Repeat the records below exactly.

· · · ·

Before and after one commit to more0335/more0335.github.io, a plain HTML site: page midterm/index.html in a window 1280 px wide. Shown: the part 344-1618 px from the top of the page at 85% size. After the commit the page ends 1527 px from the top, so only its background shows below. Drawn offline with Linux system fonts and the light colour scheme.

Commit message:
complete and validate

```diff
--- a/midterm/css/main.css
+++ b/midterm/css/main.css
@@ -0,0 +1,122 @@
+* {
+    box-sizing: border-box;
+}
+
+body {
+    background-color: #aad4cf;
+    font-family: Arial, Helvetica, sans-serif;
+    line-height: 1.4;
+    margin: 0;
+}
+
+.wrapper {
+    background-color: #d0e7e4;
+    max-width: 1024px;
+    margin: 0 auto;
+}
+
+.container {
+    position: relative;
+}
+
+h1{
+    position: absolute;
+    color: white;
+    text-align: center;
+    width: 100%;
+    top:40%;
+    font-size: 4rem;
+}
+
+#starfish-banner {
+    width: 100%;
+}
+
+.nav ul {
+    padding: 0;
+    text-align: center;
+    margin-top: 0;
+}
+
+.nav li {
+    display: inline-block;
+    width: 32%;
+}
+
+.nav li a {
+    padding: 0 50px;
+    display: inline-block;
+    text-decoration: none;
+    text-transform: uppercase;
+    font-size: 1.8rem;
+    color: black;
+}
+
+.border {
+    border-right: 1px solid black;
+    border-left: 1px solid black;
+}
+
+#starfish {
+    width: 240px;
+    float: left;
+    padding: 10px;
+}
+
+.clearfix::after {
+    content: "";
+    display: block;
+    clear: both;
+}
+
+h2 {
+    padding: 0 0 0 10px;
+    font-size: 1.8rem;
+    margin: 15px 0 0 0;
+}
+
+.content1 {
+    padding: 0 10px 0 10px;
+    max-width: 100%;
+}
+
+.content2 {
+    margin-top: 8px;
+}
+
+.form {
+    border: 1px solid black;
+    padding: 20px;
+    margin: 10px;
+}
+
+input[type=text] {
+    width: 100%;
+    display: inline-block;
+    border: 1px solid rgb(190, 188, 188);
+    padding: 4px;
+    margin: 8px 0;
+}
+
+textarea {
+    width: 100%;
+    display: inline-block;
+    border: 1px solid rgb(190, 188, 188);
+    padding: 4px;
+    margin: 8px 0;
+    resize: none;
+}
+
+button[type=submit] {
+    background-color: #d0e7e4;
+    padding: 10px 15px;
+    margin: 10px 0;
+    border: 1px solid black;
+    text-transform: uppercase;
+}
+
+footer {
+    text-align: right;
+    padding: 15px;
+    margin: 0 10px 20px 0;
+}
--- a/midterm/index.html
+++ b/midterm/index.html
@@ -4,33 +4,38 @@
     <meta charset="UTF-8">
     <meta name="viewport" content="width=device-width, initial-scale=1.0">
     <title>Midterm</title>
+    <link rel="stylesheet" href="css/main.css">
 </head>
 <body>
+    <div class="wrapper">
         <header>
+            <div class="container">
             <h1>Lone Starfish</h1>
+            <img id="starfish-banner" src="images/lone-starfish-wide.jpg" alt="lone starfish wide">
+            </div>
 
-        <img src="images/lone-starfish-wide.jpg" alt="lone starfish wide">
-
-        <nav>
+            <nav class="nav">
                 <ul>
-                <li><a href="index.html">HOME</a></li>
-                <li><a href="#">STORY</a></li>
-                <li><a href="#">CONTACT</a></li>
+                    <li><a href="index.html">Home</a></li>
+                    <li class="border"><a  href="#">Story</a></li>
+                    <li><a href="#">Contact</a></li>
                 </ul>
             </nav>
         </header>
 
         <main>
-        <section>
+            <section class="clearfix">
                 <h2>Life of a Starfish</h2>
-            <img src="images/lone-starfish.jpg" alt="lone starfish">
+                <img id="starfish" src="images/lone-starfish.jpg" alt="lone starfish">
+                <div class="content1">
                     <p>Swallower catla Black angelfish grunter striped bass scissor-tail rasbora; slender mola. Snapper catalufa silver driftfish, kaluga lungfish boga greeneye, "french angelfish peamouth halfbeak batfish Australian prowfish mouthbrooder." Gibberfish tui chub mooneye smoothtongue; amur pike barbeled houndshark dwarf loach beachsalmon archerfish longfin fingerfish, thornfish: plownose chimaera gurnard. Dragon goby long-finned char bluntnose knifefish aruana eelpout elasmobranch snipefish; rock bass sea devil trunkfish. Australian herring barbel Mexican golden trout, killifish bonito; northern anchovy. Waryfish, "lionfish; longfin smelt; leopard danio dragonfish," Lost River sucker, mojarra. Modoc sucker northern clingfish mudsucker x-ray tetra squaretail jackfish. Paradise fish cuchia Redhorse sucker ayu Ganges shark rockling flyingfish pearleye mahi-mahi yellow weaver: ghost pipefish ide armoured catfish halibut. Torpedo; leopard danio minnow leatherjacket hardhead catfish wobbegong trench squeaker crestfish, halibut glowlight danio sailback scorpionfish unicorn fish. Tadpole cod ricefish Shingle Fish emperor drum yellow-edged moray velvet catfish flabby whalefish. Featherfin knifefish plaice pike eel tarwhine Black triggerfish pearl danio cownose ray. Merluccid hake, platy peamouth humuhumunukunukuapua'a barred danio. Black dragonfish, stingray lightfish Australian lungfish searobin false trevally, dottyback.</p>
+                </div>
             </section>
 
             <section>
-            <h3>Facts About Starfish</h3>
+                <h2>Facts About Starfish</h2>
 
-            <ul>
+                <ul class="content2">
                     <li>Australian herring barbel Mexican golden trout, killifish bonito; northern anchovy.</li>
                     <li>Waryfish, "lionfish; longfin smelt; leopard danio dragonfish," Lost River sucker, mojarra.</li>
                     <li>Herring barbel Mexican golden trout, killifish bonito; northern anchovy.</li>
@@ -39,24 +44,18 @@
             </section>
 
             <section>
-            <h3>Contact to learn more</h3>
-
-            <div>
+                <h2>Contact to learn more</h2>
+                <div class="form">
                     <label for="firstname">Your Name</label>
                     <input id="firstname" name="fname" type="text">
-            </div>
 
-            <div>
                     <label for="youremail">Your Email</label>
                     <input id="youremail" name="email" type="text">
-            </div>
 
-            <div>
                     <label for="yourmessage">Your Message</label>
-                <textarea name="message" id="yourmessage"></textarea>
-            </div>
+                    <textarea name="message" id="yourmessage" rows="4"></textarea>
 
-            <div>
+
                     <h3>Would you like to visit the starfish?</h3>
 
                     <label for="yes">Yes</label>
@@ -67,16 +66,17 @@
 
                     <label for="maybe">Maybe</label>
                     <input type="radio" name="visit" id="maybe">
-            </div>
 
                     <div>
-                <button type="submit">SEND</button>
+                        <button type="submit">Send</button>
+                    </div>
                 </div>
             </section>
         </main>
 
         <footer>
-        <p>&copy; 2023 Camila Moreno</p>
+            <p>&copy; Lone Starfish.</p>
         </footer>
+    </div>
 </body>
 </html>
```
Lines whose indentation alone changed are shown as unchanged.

· · · ·

**PROBLEM SOLUTION:**
Before and after one commit to more0335/more0335.github.io, a plain HTML site: page midterm/index.html in a window 1280 px wide. Shown: the part 344-1618 px from the top of the page at 85% size. After the commit the page ends 1527 px from the top, so only its background shows below. Drawn offline with Linux system fonts and the light colour scheme.

Commit message:
complete and validate

```diff
--- a/midterm/css/main.css
+++ b/midterm/css/main.css
@@ -0,0 +1,122 @@
+* {
+    box-sizing: border-box;
+}
+
+body {
+    background-color: #aad4cf;
+    font-family: Arial, Helvetica, sans-serif;
+    line-height: 1.4;
+    margin: 0;
+}
+
+.wrapper {
+    background-color: #d0e7e4;
+    max-width: 1024px;
+    margin: 0 auto;
+}
+
+.container {
+    position: relative;
+}
+
+h1{
+    position: absolute;
+    color: white;
+    text-align: center;
+    width: 100%;
+    top:40%;
+    font-size: 4rem;
+}
+
+#starfish-banner {
+    width: 100%;
+}
+
+.nav ul {
+    padding: 0;
+    text-align: center;
+    margin-top: 0;
+}
+
+.nav li {
+    display: inline-block;
+    width: 32%;
+}
+
+.nav li a {
+    padding: 0 50px;
+    display: inline-block;
+    text-decoration: none;
+    text-transform: uppercase;
+    font-size: 1.8rem;
+    color: black;
+}
+
+.border {
+    border-right: 1px solid black;
+    border-left: 1px solid black;
+}
+
+#starfish {
+    width: 240px;
+    float: left;
+    padding: 10px;
+}
+
+.clearfix::after {
+    content: "";
+    display: block;
+    clear: both;
+}
+
+h2 {
+    padding: 0 0 0 10px;
+    font-size: 1.8rem;
+    margin: 15px 0 0 0;
+}
+
+.content1 {
+    padding: 0 10px 0 10px;
+    max-width: 100%;
+}
+
+.content2 {
+    margin-top: 8px;
+}
+
+.form {
+    border: 1px solid black;
+    padding: 20px;
+    margin: 10px;
+}
+
+input[type=text] {
+    width: 100%;
+    display: inline-block;
+    border: 1px solid rgb(190, 188, 188);
+    padding: 4px;
+    margin: 8px 0;
+}
+
+textarea {
+    width: 100%;
+    display: inline-block;
+    border: 1px solid rgb(190, 188, 188);
+    padding: 4px;
+    margin: 8px 0;
+    resize: none;
+}
+
+button[type=submit] {
+    background-color: #d0e7e4;
+    padding: 10px 15px;
+    margin: 10px 0;
+    border: 1px solid black;
+    text-transform: uppercase;
+}
+
+footer {
+    text-align: right;
+    padding: 15px;
+    margin: 0 10px 20px 0;
+}
--- a/midterm/index.html
+++ b/midterm/index.html
@@ -4,33 +4,38 @@
     <meta charset="UTF-8">
     <meta name="viewport" content="width=device-width, initial-scale=1.0">
     <title>Midterm</title>
+    <link rel="stylesheet" href="css/main.css">
 </head>
 <body>
+    <div class="wrapper">
         <header>
+            <div class="container">
             <h1>Lone Starfish</h1>
+            <img id="starfish-banner" src="images/lone-starfish-wide.jpg" alt="lone starfish wide">
+            </div>
 
-        <img src="images/lone-starfish-wide.jpg" alt="lone starfish wide">
-
-        <nav>
+            <nav class="nav">
                 <ul>
-                <li><a href="index.html">HOME</a></li>
-                <li><a href="#">STORY</a></li>
-                <li><a href="#">CONTACT</a></li>
+                    <li><a href="index.html">Home</a></li>
+                    <li class="border"><a  href="#">Story</a></li>
+                    <li><a href="#">Contact</a></li>
                 </ul>
             </nav>
         </header>
 
         <main>
-        <section>
+            <section class="clearfix">
                 <h2>Life of a Starfish</h2>
-            <img src="images/lone-starfish.jpg" alt="lone starfish">
+                <img id="starfish" src="images/lone-starfish.jpg" alt="lone starfish">
+                <div class="content1">
                     <p>Swallower catla Black angelfish grunter striped bass scissor-tail rasbora; slender mola. Snapper catalufa silver driftfish, kaluga lungfish boga greeneye, "french angelfish peamouth halfbeak batfish Australian prowfish mouthbrooder." Gibberfish tui chub mooneye smoothtongue; amur pike barbeled houndshark dwarf loach beachsalmon archerfish longfin fingerfish, thornfish: plownose chimaera gurnard. Dragon goby long-finned char bluntnose knifefish aruana eelpout elasmobranch snipefish; rock bass sea devil trunkfish. Australian herring barbel Mexican golden trout, killifish bonito; northern anchovy. Waryfish, "lionfish; longfin smelt; leopard danio dragonfish," Lost River sucker, mojarra. Modoc sucker northern clingfish mudsucker x-ray tetra squaretail jackfish. Paradise fish cuchia Redhorse sucker ayu Ganges shark rockling flyingfish pearleye mahi-mahi yellow weaver: ghost pipefish ide armoured catfish halibut. Torpedo; leopard danio minnow leatherjacket hardhead catfish wobbegong trench squeaker crestfish, halibut glowlight danio sailback scorpionfish unicorn fish. Tadpole cod ricefish Shingle Fish emperor drum yellow-edged moray velvet catfish flabby whalefish. Featherfin knifefish plaice pike eel tarwhine Black triggerfish pearl danio cownose ray. Merluccid hake, platy peamouth humuhumunukunukuapua'a barred danio. Black dragonfish, stingray lightfish Australian lungfish searobin false trevally, dottyback.</p>
+                </div>
             </section>
 
             <section>
-            <h3>Facts About Starfish</h3>
+                <h2>Facts About Starfish</h2>
 
-            <ul>
+                <ul class="content2">
                     <li>Australian herring barbel Mexican golden trout, killifish bonito; northern anchovy.</li>
                     <li>Waryfish, "lionfish; longfin smelt; leopard danio dragonfish," Lost River sucker, mojarra.</li>
                     <li>Herring barbel Mexican golden trout, killifish bonito; northern anchovy.</li>
@@ -39,24 +44,18 @@
             </section>
 
             <section>
-            <h3>Contact to learn more</h3>
-
-            <div>
+                <h2>Contact to learn more</h2>
+                <div class="form">
                     <label for="firstname">Your Name</label>
                     <input id="firstname" name="fname" type="text">
-            </div>
 
-            <div>
                     <label for="youremail">Your Email</label>
                     <input id="youremail" name="email" type="text">
-            </div>
 
-            <div>
                     <label for="yourmessage">Your Message</label>
-                <textarea name="message" id="yourmessage"></textarea>
-            </div>
+                    <textarea name="message" id="yourmessage" rows="4"></textarea>
 
-            <div>
+
                     <h3>Would you like to visit the starfish?</h3>
 
                     <label for="yes">Yes</label>
@@ -67,16 +66,17 @@
 
                     <label for="maybe">Maybe</label>
                     <input type="radio" name="visit" id="maybe">
-            </div>
 
                     <div>
-                <button type="submit">SEND</button>
+                        <button type="submit">Send</button>
+                    </div>
                 </div>
             </section>
         </main>
 
         <footer>
-        <p>&copy; 2023 Camila Moreno</p>
+            <p>&copy; Lone Starfish.</p>
         </footer>
+    </div>
 </body>
 </html>
```
Lines whose indentation alone changed are shown as unchanged.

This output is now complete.